Cramer: In Crosshairs of ‘Cliff’, Does Boeing Have Wings?

Jim Cramer
Jim Cramer

If ever a stock seemed like it was squarely in the crosshairs of the fiscal cliff, it's aviation giant Boeing.

The company does a lot of business making planes for the U.S. military. And if we go over the cliff – the defense budget will be slashed by more than $50 billion.

Considering the circumstances, you'd think the price action in a stock like Boeing would be terrible.

But it's not.

Boeing is within a stone's throw of its 52-week high.

And -- according to technical analysis from Bob Lang, a Cramer colleague at - the action in Boeing's chart suggest the stock has room to run.


Looking at the chart, Lang noted that in recent days, the price action in Boeing has been quite strong. Not only has the stock gone higher, but it has done so on solid and rising volume.

"This is a classic sign that big institutional buyers are accumulating the stock, and when the big boys get behind something, they have a tremendous amount of firepower to push it higher," said Cramer on Tuesday's broadcast.
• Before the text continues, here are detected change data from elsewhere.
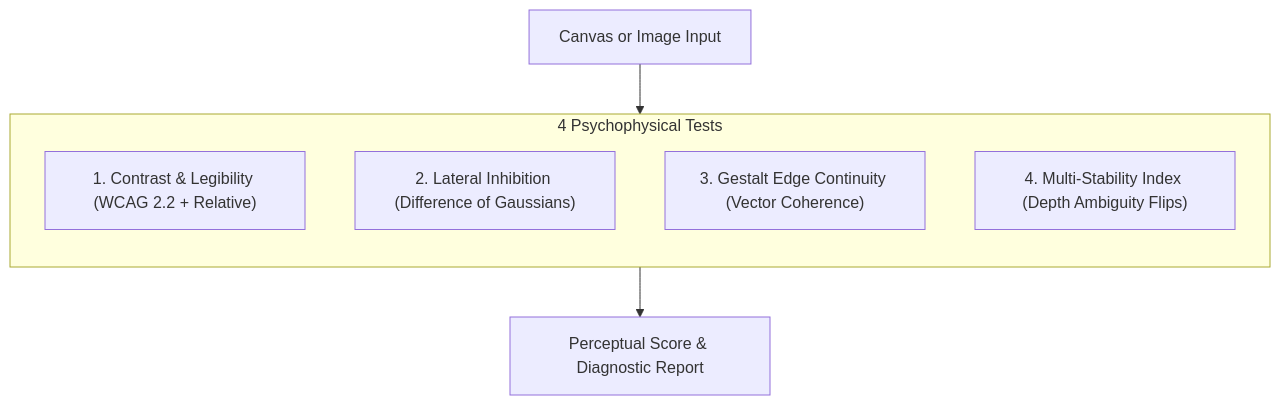
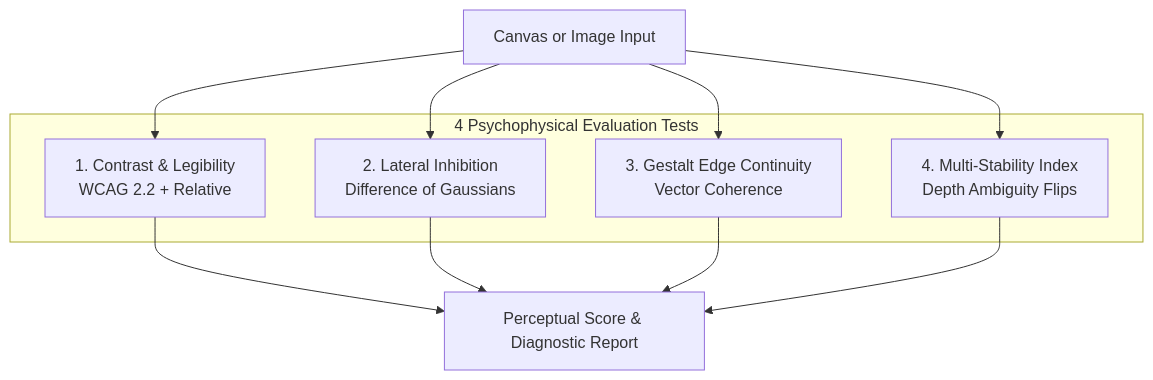
The diagram in _posts/2026-09-28-perceptual-vision-eval-toolkit.md (mynameisjpg/mynameisjpg), drawn with Mermaid before and after one commit. The commit also changed 2 other files, not shown here.

Commit message:
style: improve mermaid diagram font size and layout readability

````diff
--- a/_posts/2026-09-28-perceptual-vision-eval-toolkit.md
+++ b/_posts/2026-09-28-perceptual-vision-eval-toolkit.md
@@ -71,14 +71,13 @@
 ```mermaid
-graph TD
-    A["Canvas or Image Input"] --> B["4 Psychophysical Tests"]
+flowchart TD
+    A["Canvas or Image Input"] --> T1 & T2 & T3 & T4
 
-    subgraph B["4 Psychophysical Tests"]
-        direction TB
-        T1["1. Contrast & Legibility (WCAG 2.2 + Relative)"]
-        T2["2. Lateral Inhibition (Difference of Gaussians)"]
-        T3["3. Gestalt Edge Continuity (Vector Coherence)"]
-        T4["4. Multi-Stability Index (Depth Ambiguity Flips)"]
+    subgraph TESTS ["4 Psychophysical Evaluation Tests"]
+        T1["1. Contrast & Legibility<br/>WCAG 2.2 + Relative"]
+        T2["2. Lateral Inhibition<br/>Difference of Gaussians"]
+        T3["3. Gestalt Edge Continuity<br/>Vector Coherence"]
+        T4["4. Multi-Stability Index<br/>Depth Ambiguity Flips"]
     end
 
-    B --> C["Perceptual Score & Diagnostic Report"]
+    T1 & T2 & T3 & T4 --> C["Perceptual Score & Diagnostic Report"]
 ```
````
Also patterns in the charts suggest Boeing has a strong floor of support at just under $69 - and it's been tested repeatedly. In other words, if the stock declines it shouldn't decline much below $69, according to the analysis.

Second, after Boeing's big rally on Friday, where it vaulted more than $2 in a single session, this stock is now trading above all of its key moving averages.

Boeing has broken out over the 10-day moving average, a short-term measure of its trajectory, it's broken out over the 50-day moving average, a medium-term measure of its trajectory, and most important, with the move on Friday, the stock has broken out over its 200-day moving average, a long-term measure of its trajectory.

All told, the strong technicals – outlined above –are enough to attract buyers.

But that's not all – Cramer said the fundamentals are equally attractive.

"Sure, they do a decent amount of defense business, but some of that is with other countries, and more important, the vast bulk of Boeing's clients are not governments, they're commercial aerospace players," reminded Cramer.

Also, with the price of oil still relatively high, airlines are looking to buy new planes that are lighter and far more fuel efficient.

"Plus, not only has Boeing gotten the 787 Dreamliner in the sky and shipped off to customers, but they're now working on a new, larger version of the Dreamliner," said Cramer. That should also attract new buyers among the commercial airlines.

What's the bottom line?

"Just because a company seems like it's in the crosshairs of the fiscal cliff, doesn't mean its stock can't go higher. Looking at both the technicals and fundamentals in Boeing, the stock appears to have wings," said Cramer.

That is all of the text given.